#### [ABOUT THIS EXERCISE]
Copy each line below exactly and leave the pictures out.

(Items from a data source)

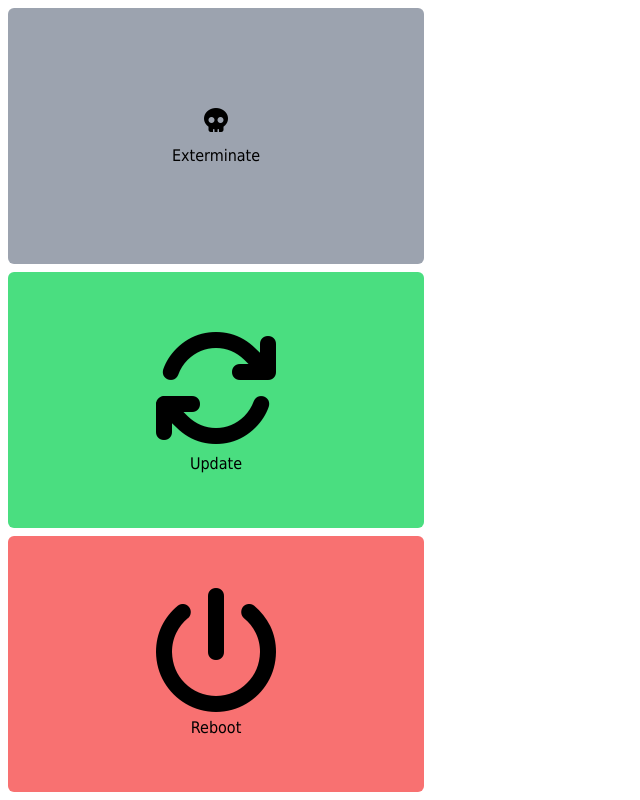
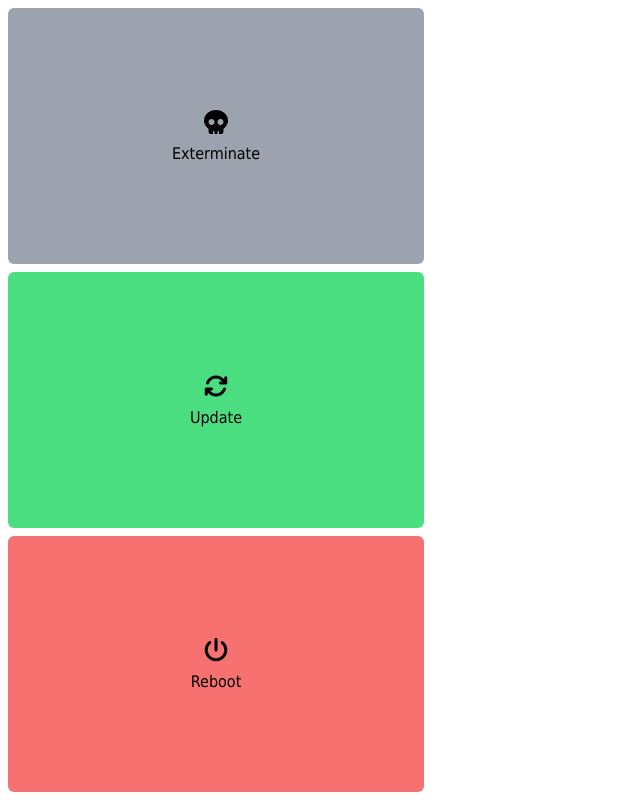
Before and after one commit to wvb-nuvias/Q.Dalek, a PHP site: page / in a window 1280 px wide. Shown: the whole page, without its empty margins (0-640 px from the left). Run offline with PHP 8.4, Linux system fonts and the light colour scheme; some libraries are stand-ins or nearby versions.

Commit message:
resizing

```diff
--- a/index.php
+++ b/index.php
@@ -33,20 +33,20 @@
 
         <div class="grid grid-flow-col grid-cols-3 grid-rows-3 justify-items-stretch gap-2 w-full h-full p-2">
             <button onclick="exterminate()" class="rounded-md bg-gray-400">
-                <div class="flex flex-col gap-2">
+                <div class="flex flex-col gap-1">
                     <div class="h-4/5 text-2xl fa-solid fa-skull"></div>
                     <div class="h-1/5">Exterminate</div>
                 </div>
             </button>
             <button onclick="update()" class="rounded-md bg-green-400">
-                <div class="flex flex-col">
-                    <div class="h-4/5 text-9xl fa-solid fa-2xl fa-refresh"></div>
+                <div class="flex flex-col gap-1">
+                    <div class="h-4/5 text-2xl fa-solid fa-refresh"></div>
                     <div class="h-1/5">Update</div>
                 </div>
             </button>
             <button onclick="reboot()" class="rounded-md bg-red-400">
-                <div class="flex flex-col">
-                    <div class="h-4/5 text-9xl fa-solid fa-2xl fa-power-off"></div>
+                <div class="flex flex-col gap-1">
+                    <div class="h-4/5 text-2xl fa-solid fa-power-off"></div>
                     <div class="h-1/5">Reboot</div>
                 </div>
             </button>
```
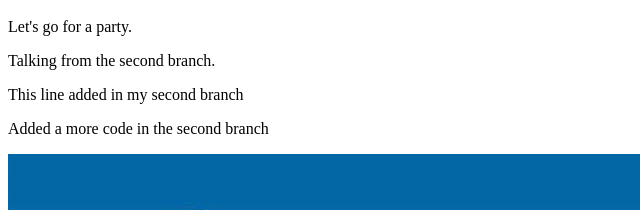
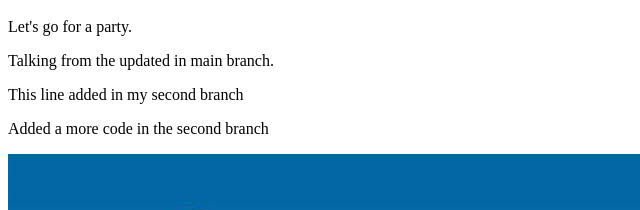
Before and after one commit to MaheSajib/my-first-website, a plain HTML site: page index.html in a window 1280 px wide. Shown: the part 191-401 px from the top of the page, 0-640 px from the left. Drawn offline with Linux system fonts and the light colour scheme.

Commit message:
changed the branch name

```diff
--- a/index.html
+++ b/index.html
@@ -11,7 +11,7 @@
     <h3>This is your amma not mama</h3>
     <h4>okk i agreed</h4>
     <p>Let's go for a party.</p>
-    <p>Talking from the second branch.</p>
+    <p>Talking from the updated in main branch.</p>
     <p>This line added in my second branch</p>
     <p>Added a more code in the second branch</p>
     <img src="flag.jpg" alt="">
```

#### [ANSWER SECTION]
Before and after one commit to wvb-nuvias/Q.Dalek, a PHP site: page / in a window 1280 px wide. Shown: the whole page, without its empty margins (0-640 px from the left). Run offline with PHP 8.4, Linux system fonts and the light colour scheme; some libraries are stand-ins or nearby versions.

Commit message:
resizing

```diff
--- a/index.php
+++ b/index.php
@@ -33,20 +33,20 @@
 
         <div class="grid grid-flow-col grid-cols-3 grid-rows-3 justify-items-stretch gap-2 w-full h-full p-2">
             <button onclick="exterminate()" class="rounded-md bg-gray-400">
-                <div class="flex flex-col gap-2">
+                <div class="flex flex-col gap-1">
                     <div class="h-4/5 text-2xl fa-solid fa-skull"></div>
                     <div class="h-1/5">Exterminate</div>
                 </div>
             </button>
             <button onclick="update()" class="rounded-md bg-green-400">
-                <div class="flex flex-col">
-                    <div class="h-4/5 text-9xl fa-solid fa-2xl fa-refresh"></div>
+                <div class="flex flex-col gap-1">
+                    <div class="h-4/5 text-2xl fa-solid fa-refresh"></div>
                     <div class="h-1/5">Update</div>
                 </div>
             </button>
             <button onclick="reboot()" class="rounded-md bg-red-400">
-                <div class="flex flex-col">
-                    <div class="h-4/5 text-9xl fa-solid fa-2xl fa-power-off"></div>
+                <div class="flex flex-col gap-1">
+                    <div class="h-4/5 text-2xl fa-solid fa-power-off"></div>
                     <div class="h-1/5">Reboot</div>
                 </div>
             </button>
```
Before and after one commit to MaheSajib/my-first-website, a plain HTML site: page index.html in a window 1280 px wide. Shown: the part 191-401 px from the top of the page, 0-640 px from the left. Drawn offline with Linux system fonts and the light colour scheme.

Commit message:
changed the branch name

```diff
--- a/index.html
+++ b/index.html
@@ -11,7 +11,7 @@
     <h3>This is your amma not mama</h3>
     <h4>okk i agreed</h4>
     <p>Let's go for a party.</p>
-    <p>Talking from the second branch.</p>
+    <p>Talking from the updated in main branch.</p>
     <p>This line added in my second branch</p>
     <p>Added a more code in the second branch</p>
     <img src="flag.jpg" alt="">
```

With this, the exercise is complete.